**Prompt**
Please return the listing exactly as it stands, skipping any pictures.

Top of Exercise inputs

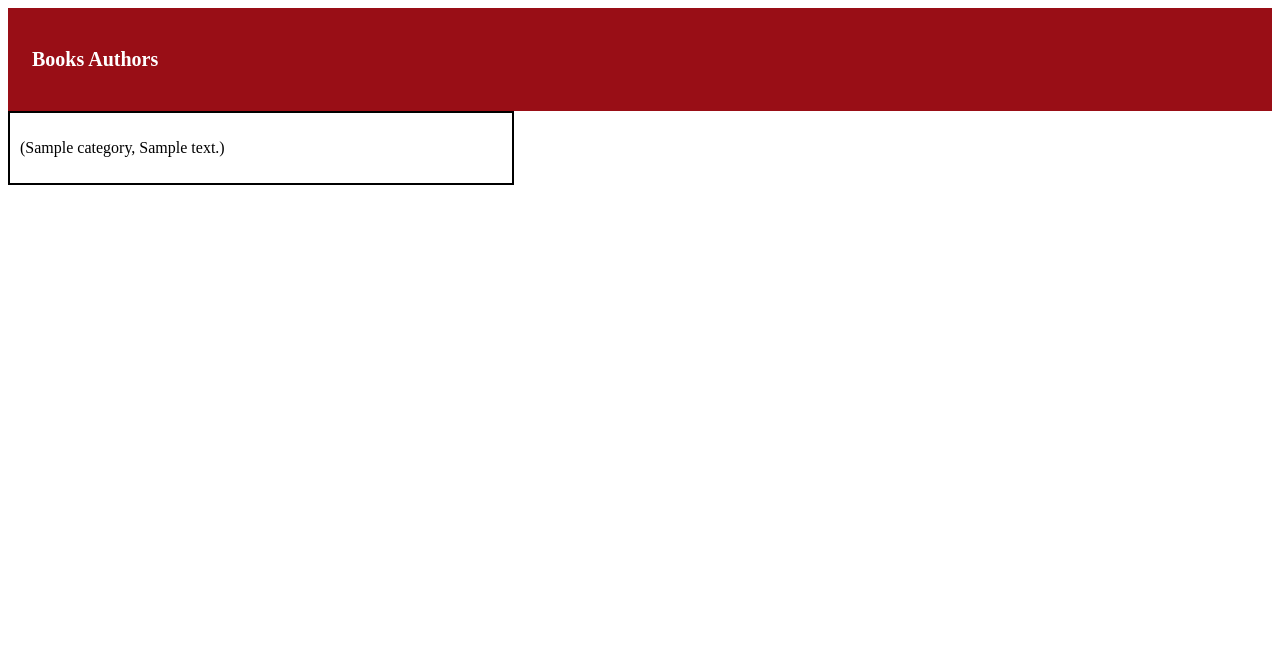
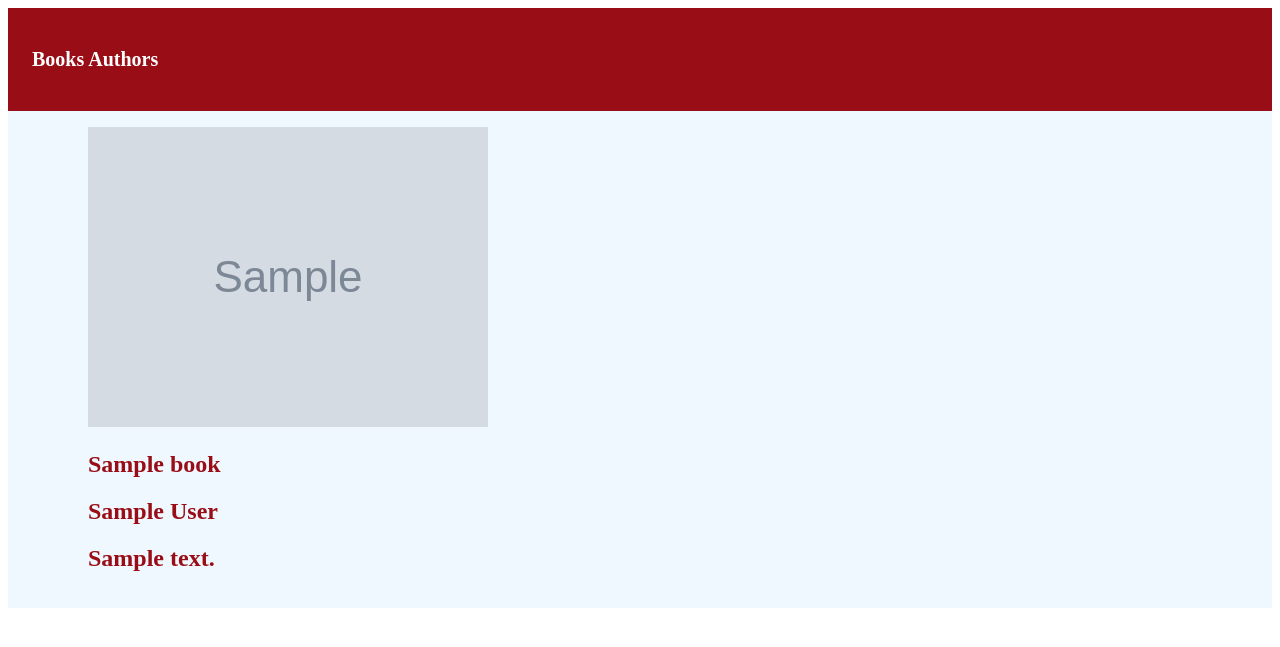
Before and after one commit to amymhaddad/upcase_booklist_app, a Flask app: template upcase_booklist_app/templates/single_book.html in a window 1280 px wide. Shown: the top 647 px of the page. Run offline with Flask 2, Linux system fonts and the light colour scheme; the template is opened without the code that fills it: most values are stand-ins (such as "Sample title", 1, 10 or a date in 2020); grey boxes marked "Sample" are stand-in pictures; parts of the project's set-up code (start-up, migrations or seed data) failed here and were passed over.

Commit message:
Adding css for single view page

```diff
--- a/upcase_booklist_app/static/main.css
+++ b/upcase_booklist_app/static/main.css
@@ -103,21 +103,28 @@
 
 
 /*single_book.html */
-.title {
-    font-weight: bold;
-    color: #990E16;
-}
 
-.author {
-    font-weight: bold;
-    color: #990E16;
+.container {
+    display: flex;
+    flex-direction: column;
+    background-color: aliceblue;
+
 }
 
 
+.item {
 
-.box {
-    box-sizing: border-box;
-    width: 40%;
-    border: solid black 2px;
-    padding: 10px;
+    font-weight: bold;
+    color: #990E16;
+    list-style: none;
+    padding-left: 40px;
 }
+
+.
+
+.image {
+    margin:30px;
+    padding-right: 10px;
+    padding-left: 20px;
+
+}
--- a/upcase_booklist_app/templates/single_book.html
+++ b/upcase_booklist_app/templates/single_book.html
@@ -17,25 +17,15 @@
                 </ul>
             </nav>
 
-        <div class='box'>
+        <div class='container'>
 
-            {% for category, details in book.items() %}
+            <ul class='contents-container'>
+                <li class="item image"><img src="{{ book['image'] }}" alt="{{ book['title'] }}"></li>
+                <li class="item"><h2>{{ book['title'] }}</h2></li>
+                <li class="item"><h2>{{ book['author'] }}</h2></li>
+                <li class="item"><h2>{{ book['summary'] }}</h2></li>
 
-            {% if category=='title' %}
-            <h2 class="title">{{ book[category] }}</h2>
-
-            {% elif category=='author' %}
-            <h4 class="author">{{ book[category] }}</h4>
-
-            {% elif category != 'image' %}
-            <p class="text">{{ book[category] }}</p>
-
-            {% else %}
-            <img class="images" src="{{ book['image'] }}" alt="{{ book['title'] }}">
-
-
-            {% endif %}
-            {% endfor %}
+        </ul>
         </div>
 
     </body>
```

Bottom of Exercise inputs

**Answer box**
Before and after one commit to amymhaddad/upcase_booklist_app, a Flask app: template upcase_booklist_app/templates/single_book.html in a window 1280 px wide. Shown: the top 647 px of the page. Run offline with Flask 2, Linux system fonts and the light colour scheme; the template is opened without the code that fills it: most values are stand-ins (such as "Sample title", 1, 10 or a date in 2020); grey boxes marked "Sample" are stand-in pictures; parts of the project's set-up code (start-up, migrations or seed data) failed here and were passed over.

Commit message:
Adding css for single view page

```diff
--- a/upcase_booklist_app/static/main.css
+++ b/upcase_booklist_app/static/main.css
@@ -103,21 +103,28 @@
 
 
 /*single_book.html */
-.title {
-    font-weight: bold;
-    color: #990E16;
-}
 
-.author {
-    font-weight: bold;
-    color: #990E16;
+.container {
+    display: flex;
+    flex-direction: column;
+    background-color: aliceblue;
+
 }
 
 
+.item {
 
-.box {
-    box-sizing: border-box;
-    width: 40%;
-    border: solid black 2px;
-    padding: 10px;
+    font-weight: bold;
+    color: #990E16;
+    list-style: none;
+    padding-left: 40px;
 }
+
+.
+
+.image {
+    margin:30px;
+    padding-right: 10px;
+    padding-left: 20px;
+
+}
--- a/upcase_booklist_app/templates/single_book.html
+++ b/upcase_booklist_app/templates/single_book.html
@@ -17,25 +17,15 @@
                 </ul>
             </nav>
 
-        <div class='box'>
+        <div class='container'>
 
-            {% for category, details in book.items() %}
+            <ul class='contents-container'>
+                <li class="item image"><img src="{{ book['image'] }}" alt="{{ book['title'] }}"></li>
+                <li class="item"><h2>{{ book['title'] }}</h2></li>
+                <li class="item"><h2>{{ book['author'] }}</h2></li>
+                <li class="item"><h2>{{ book['summary'] }}</h2></li>
 
-            {% if category=='title' %}
-            <h2 class="title">{{ book[category] }}</h2>
-
-            {% elif category=='author' %}
-            <h4 class="author">{{ book[category] }}</h4>
-
-            {% elif category != 'image' %}
-            <p class="text">{{ book[category] }}</p>
-
-            {% else %}
-            <img class="images" src="{{ book['image'] }}" alt="{{ book['title'] }}">
-
-
-            {% endif %}
-            {% endfor %}
+        </ul>
         </div>
 
     </body>
```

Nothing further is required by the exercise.